The reason is that it's absolutely essential to having a clue about how the guitar (or any instrument) actually works and because it's so horribly overlooked by so many teachers.
The reason given for this sin of omission is that students these days are less and less interested in music theory, they just want to know how to play.
This is a crippling stance to take, because this is how you learn to play.
That is, unless you really insist on doing it the hard way.
In truth, I think it's sort of ridiculous that this stuff can even be considered music theory. That's akin to saying that the English alphabet is literature. It's not. It's a set of symbols, used to form words, which are strung into sentences and paragraphs, verses, stanzas and chapters, which are combined into works which we refer to as literature.

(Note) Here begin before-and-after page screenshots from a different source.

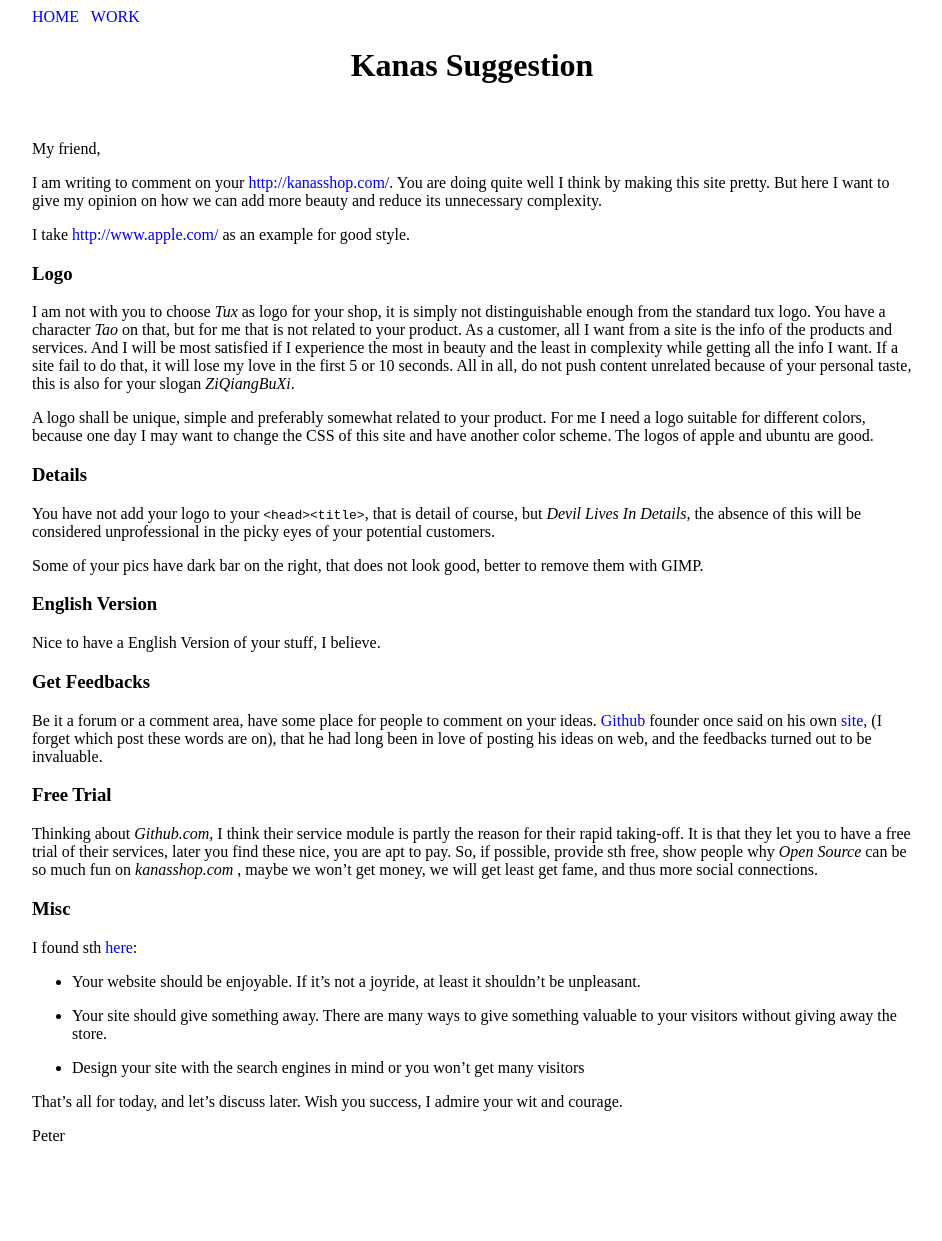
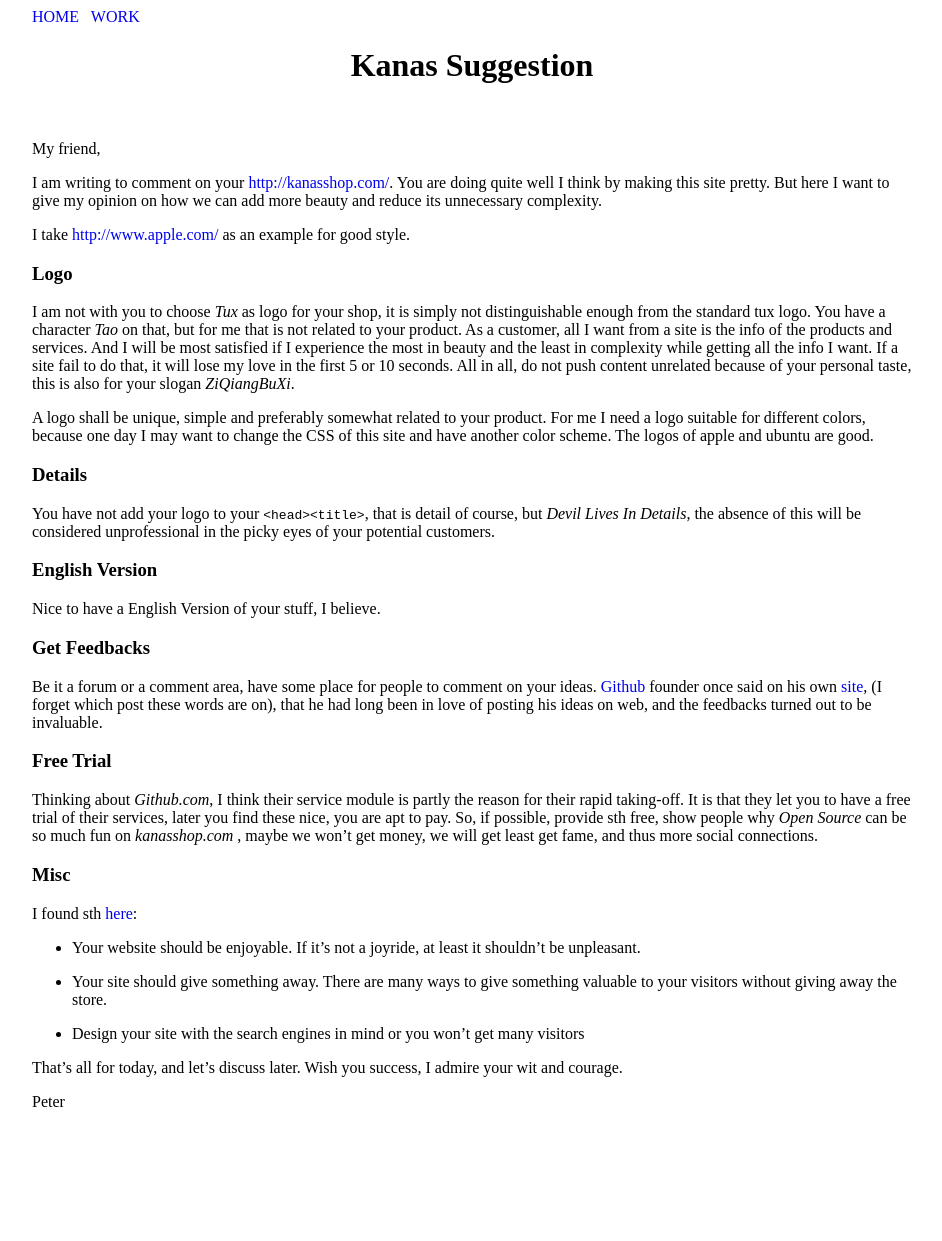
Before and after one commit to happypeter/happypeter.github.com, a Jekyll site: the page built from _posts/2010-9-8-kanas-suggestion.md, in a window 1280 px wide. Shown: the whole page, without its empty margins (168-1110 px from the left). Built offline with Jekyll 4.4.1, drawn with Linux system fonts in a browser that asks for light colours; Markdown is read by kramdown in place of the engine named in the settings; comment, search, counter and statistics services are not loaded; after the commit the page ends 1207 px from its top, so only the background shows below that.

Commit message:
wrong stuff

```diff
--- a/_posts/2010-9-8-kanas-suggestion.md
+++ b/_posts/2010-9-8-kanas-suggestion.md
@@ -31,9 +31,6 @@
 You have not add your logo to your `<head><title>`, that is detail of course,
 but _Devil Lives In Details_, the absence of this will be considered
 unprofessional in the picky eyes of your potential customers.
-
-Some of your pics have dark bar on the right, that does not look good, better
-to remove them with GIMP.
 
 ### English Version
 
```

It is really stupid simple to learn this stuff, actually. 15 minutes of practice on this each day and in a few weeks, you'll have it down cold and you'll pretty much know it for life. You'll understand what other musicians are talking about and this will make you feel empowered and that, will make you learn faster, because you'll be excited.
Nothing creates success like success.
Here is all that you need to know to get started:
These are the only letters we use in music. The examples above are all what we call naturals. They are not sharp or flat. See below:
Here are the possibilities in sharps:
Here are the possibilities in flats:
We have two alphabets, sharp and flat. There are sharp keys, like G Major and D Major for example and flat keys, like B flat Major and E flat Major.
Songs are written in keys and so a flat key will use the flat alphabet and a sharp key will use the flat alphabet. Don't try to understand this for now, just memorize the two and it will make sense later. Your brain will not bleed, I promise.
So, you accept the fact that you need to know this, now how do you practice it? Easy, pick a string and start with the note name of that open string.
The sixth string is E, so begin on E and go by half-steps (one fret at a time), playing and saying OUT LOUD! the note names, as in:
E F F# G G# etc.
Make sure to go up to the 12th fret and back down to the open string again. In case you don't know your string names, here is a diagram:
That's all you need to get going. Every song you try to learn, every new chord, every scale or arpeggio, they will all be much, much simpler, with this information under your fingers. Enjoy.
|Posted by email@example.com on June 25, 2016 at 2:00 PM||comments (0)|